A new Ofcom report shows the UK has the highest take-up and coverage of super-fast broadband among the leading European economies.
The media regulator's European Broadband Scorecard shows that Britain leads France, Germany, Italy and Spain on most measures of coverage, take-up, usage and choice.
This is the case across both fixed and mobile broadband services, it stated.
Ofcom discovered that the availability of super-fast broadband increased in the UK from around 60 per cent at the end of 2011 to 73 per cent at the start of last year.
This has taken the country from third to first for coverage among the EU5 nations.
Adoption of super-fast broadband, which is classed as being capable of 30Mb speeds or greater, stood at nine out of every 100 people in the UK.
This figure was the highest in the EU5, with Spain in second place with six in every 100 people.
Ofcom Chief Executive Ed Richards commented that the UK has made "excellent progress" on super-fast broadband coverage in the last couple of years.
However, he claimed there is still more to be done.
"We want to see even wider availability of super-fast broadband across the UK, so as many people as possible can enjoy faster speeds to access the internet," Mr Richards stated.
"There is also more progress to be made to ensure consumers receive consistently high quality of service, including faster line repairs and installations for broadband and telephony."
Among the EU5, the UK has the highest level of broadband take-up at 83 per cent, and the highest weekly usage of the internet at 87 per cent.
Ofcom reported that Britain also has the lowest proportion of people who have never used the internet, at eight per cent.
Ernest Doku, telecoms expert at uSwitch.com, said: "It's heartening to see the UK's broadband progress coming out so strongly when pitted against other leading EU nations, and also very encouraging to note that superfast broadband is now available to almost three quarters of the UK.
"However, Ofcom's research does also reveal that less than 10% of the population is actually using it.
"There seems to be a worrying lack of awareness concerning superfast broadband.
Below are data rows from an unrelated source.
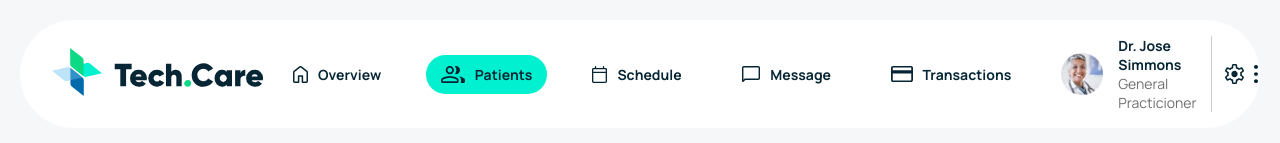
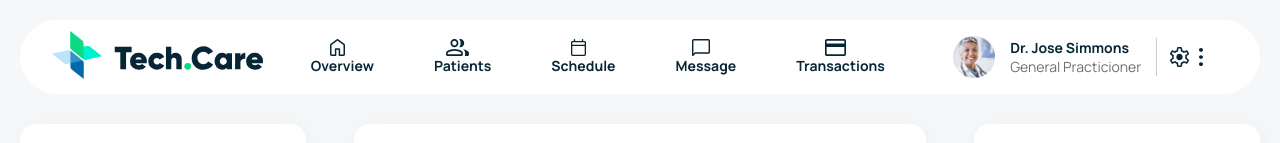
Before and after one commit to rosalynw/coalition-test, a website with bundled scripts: page public/index.html in a window 1280 px wide. Shown: the top 143 px of the page. Built offline with nearby package versions, Linux system fonts and the light colour scheme; files whose address does not match are found by name.

Commit message:
chore: testing logs

```diff
--- a/public/index.js
+++ b/public/index.js
@@ -36,6 +36,7 @@ function displayUsers(users) {
     listItem.classList.add('thumbnail-container');
 
     const thumbnail = document.createElement('img');
+    console.log('Thumbnail URL:', user.profile_picture);  // Log to check the image URL for the thumbnaild
     thumbnail.src = user.profile_picture;
     thumbnail.alt = `${user.name} profile picture`;
     thumbnail.classList.add('thumbnail');
@@ -75,6 +76,7 @@ function displayUsers(users) {
 
 function displayUserDetails(user) {
   console.log(user)
+
 
   const name = document.getElementById('user-name');
   const profile_picture = document.getElementById('profile-image');
--- a/public/style.css
+++ b/public/style.css
@@ -76,14 +76,14 @@ hr {
   align-items: center;
   padding: 10px 15px;
   margin: 5px 15px;
+  flex-direction: column;
 }
 
 .menu-item img {
   margin-right: 10px;
 }
 
-.menu-item:hover,
-.menu-item.selected {
+.menu-item:hover{
   background-color: #01F0D0;
   border-radius: 41px;
 }
```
Our own research showed that only a quarter (25%) of consumers were aware they could receive it in their area.
"Price also looks to remain a major barrier, with almost half (48%) of those consulted who didn’t have super-fast broadband, citing it as being too costly."
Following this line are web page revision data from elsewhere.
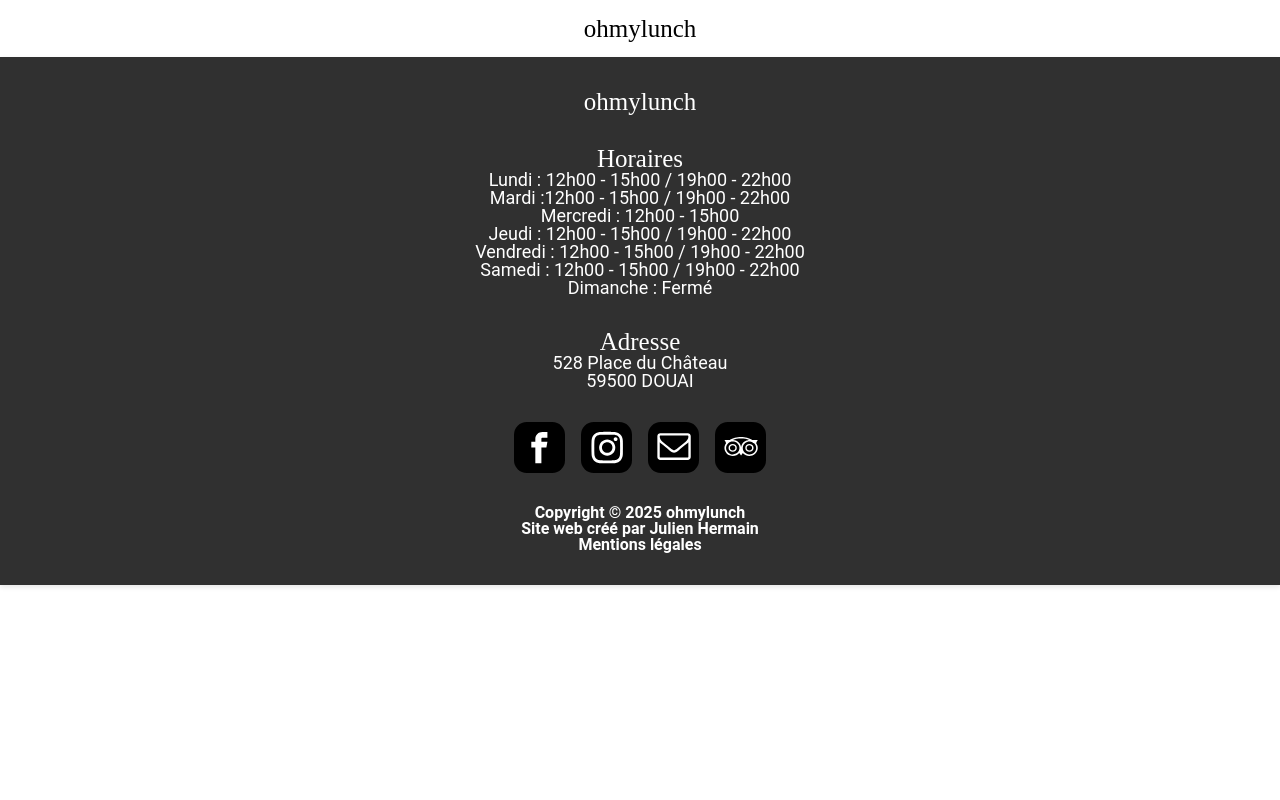
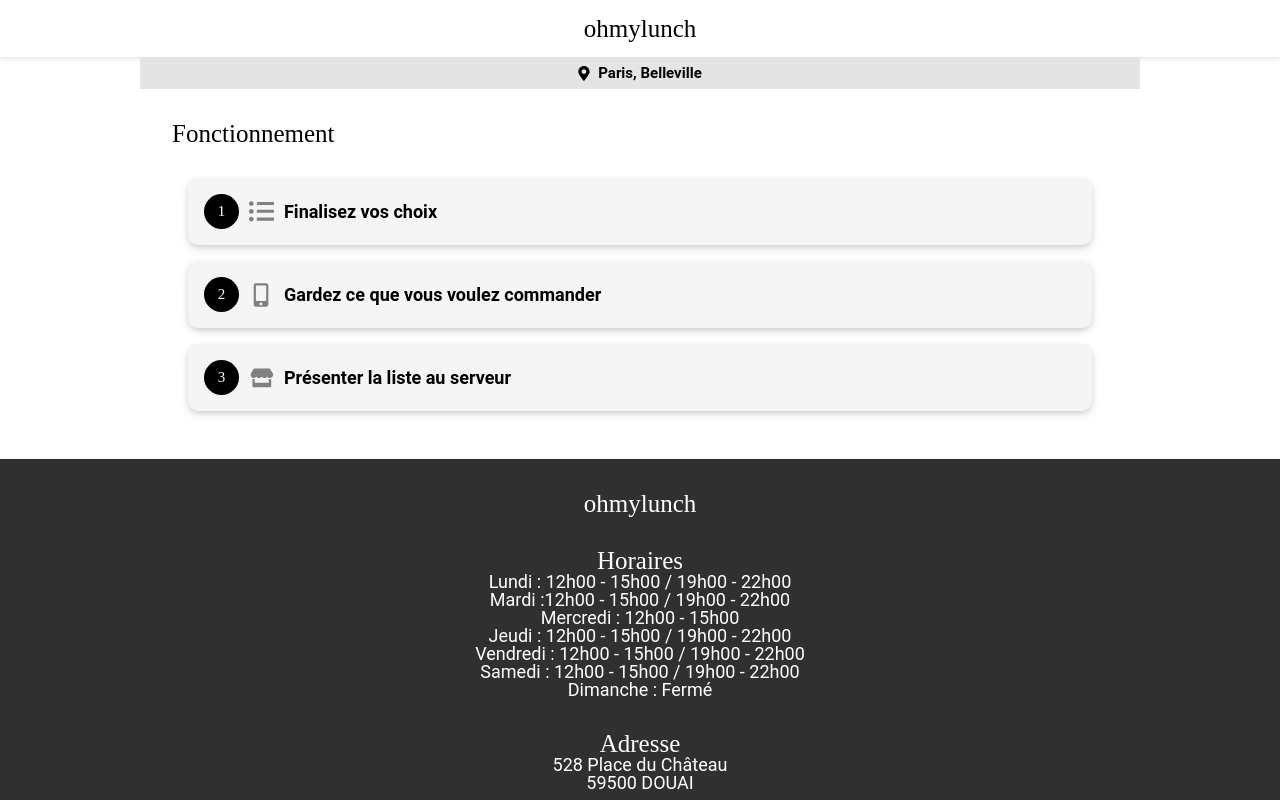
Before and after one commit to julien382/ohmylunch, a React (Vite) app: page /Histoire in a window 1280 px wide. Shown: the top 800 px of the page. Built offline with nearby package versions, Linux system fonts and the light colour scheme; a web font is replaced by a local one.

Commit message:
change Fonctionnement for add props

```diff
--- a/src/components/Fonctionnement/Fonctionnement.jsx
+++ b/src/components/Fonctionnement/Fonctionnement.jsx
@@ -1,9 +1,6 @@
 import './Fonctionnement.scss'
-import listeIcon from '../../assets/svg/liste.svg';
-import portableIcon from '../../assets/svg/portable.svg';
-import shopIcon from '../../assets/svg/shop.svg';
 
-const Fonctionnement = () => {
+const Fonctionnement = ({icon1, icon2, icon3, text1, text2, text3}) => {
 
     return (
         <div className='fonctionnement'>
@@ -15,24 +12,24 @@ const Fonctionnement = () => {
                     <div className="fonctionnementCardNumber">
                         <span>1</span>
                     </div>
-                    <img src={listeIcon} alt="city" />
-                    <p>Composez votre menu</p>
+                    <img src={icon1} alt="city" />
+                    <p>{text1}</p>
                 </div>
 
                 <div className="fonctionnementCard">
                     <div className="fonctionnementCardNumber">
                         <span>2</span>
                     </div>
-                    <img src={portableIcon} alt="city" />
-                    <p>Présenter la liste au serveur</p>
+                    <img src={icon2} alt="city" />
+                    <p>{text2}</p>
                 </div>
 
                 <div className="fonctionnementCard">
                     <div className="fonctionnementCardNumber">
                         <span>3</span>
                     </div>
-                    <img src={shopIcon} alt="city" />
-                    <p>Dégustez au restaurant</p>
+                    <img src={icon3} alt="city" />
+                    <p>{text3}</p>
                 </div>
 
 
--- a/src/components/NavBar/NavBar.jsx
+++ b/src/components/NavBar/NavBar.jsx
@@ -8,7 +8,7 @@ const NavBar = () => {
         <div className='navBar'>
             <p className='navBarTitle'>Réservez le menu qui vous convient</p>
             <p className='navBarText'>Faciliter la commande avec votre liste d’envie</p>
-            <Link to="/Panier" className='buttonRestaurant'>
+            <Link to="/Histoire" className='buttonRestaurant'>
               <p>Le restaurant</p>
             </Link>
         </div>
--- a/src/pages/HistoryPage/HistoryPage.jsx
+++ b/src/pages/HistoryPage/HistoryPage.jsx
@@ -1,10 +1,23 @@
+import Fonctionnement from '../../components/Fonctionnement/Fonctionnement'
 import './HistoryPage.scss'
+
+import listeIcon from '../../assets/svg/liste.svg';
+import portableIcon from '../../assets/svg/portable.svg';
+import shopIcon from '../../assets/svg/shop.svg';
+import ContainerCity from '../../components/ContainerCity/ContainerCity';
 
 const HistoryPage = () => {
 
     return (
         <div>
-
+            <ContainerCity />
+            <Fonctionnement
+                icon1={listeIcon}
+                icon2={portableIcon}
+                icon3={shopIcon}
+                text1={"Finalisez vos choix"}
+                text2={"Gardez ce que vous voulez commander"}
+                text3={"Présenter la liste au serveur"} />
         </div>
     )
 }
--- a/src/pages/MainPage/MainPage.jsx
+++ b/src/pages/MainPage/MainPage.jsx
@@ -3,6 +3,10 @@ import Fonctionnement from '../../components/Fonctionnement/Fonctionnement'
 import LaCarte from '../../components/LaCarte/LaCarte'
 import NavBar from '../../components/NavBar/NavBar'
 import './MainPage.scss'
+
+import listeIcon from '../../assets/svg/liste.svg';
+import portableIcon from '../../assets/svg/portable.svg';
+import shopIcon from '../../assets/svg/shop.svg';
 
 const MainPage = () => {
 
@@ -10,7 +14,13 @@ const MainPage = () => {
         <div>
             <ContainerCity />
             <NavBar />
-            <Fonctionnement />
+            <Fonctionnement
+                icon1={listeIcon}
+                icon2={portableIcon}
+                icon3={shopIcon}
+                text1={"Composez votre menu"}
+                text2={"Présenter la liste au serveur"}
+                text3={"Dégustez au restaurant"} />
             <LaCarte />
         </div>
     )
```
Doku added: "If people don’t actually use fibre broadband because they think it’s too expensive, or they don’t know they can get it, then what’s the point?
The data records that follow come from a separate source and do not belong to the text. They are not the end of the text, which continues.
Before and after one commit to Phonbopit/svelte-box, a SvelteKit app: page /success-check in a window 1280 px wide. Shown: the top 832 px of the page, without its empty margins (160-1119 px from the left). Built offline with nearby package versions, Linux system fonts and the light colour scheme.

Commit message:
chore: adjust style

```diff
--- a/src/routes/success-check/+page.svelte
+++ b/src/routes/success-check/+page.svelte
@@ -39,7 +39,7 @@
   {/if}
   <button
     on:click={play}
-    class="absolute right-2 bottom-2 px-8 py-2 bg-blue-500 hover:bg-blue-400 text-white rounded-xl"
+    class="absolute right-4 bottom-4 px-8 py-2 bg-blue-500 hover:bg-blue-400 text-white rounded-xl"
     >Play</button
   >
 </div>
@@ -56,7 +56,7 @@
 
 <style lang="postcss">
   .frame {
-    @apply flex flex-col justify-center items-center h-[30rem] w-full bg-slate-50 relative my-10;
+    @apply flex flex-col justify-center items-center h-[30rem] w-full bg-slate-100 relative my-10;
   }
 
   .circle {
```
"Boosting uptake will be heavily dependent on both affordability and increased awareness of those costs, as much as availability."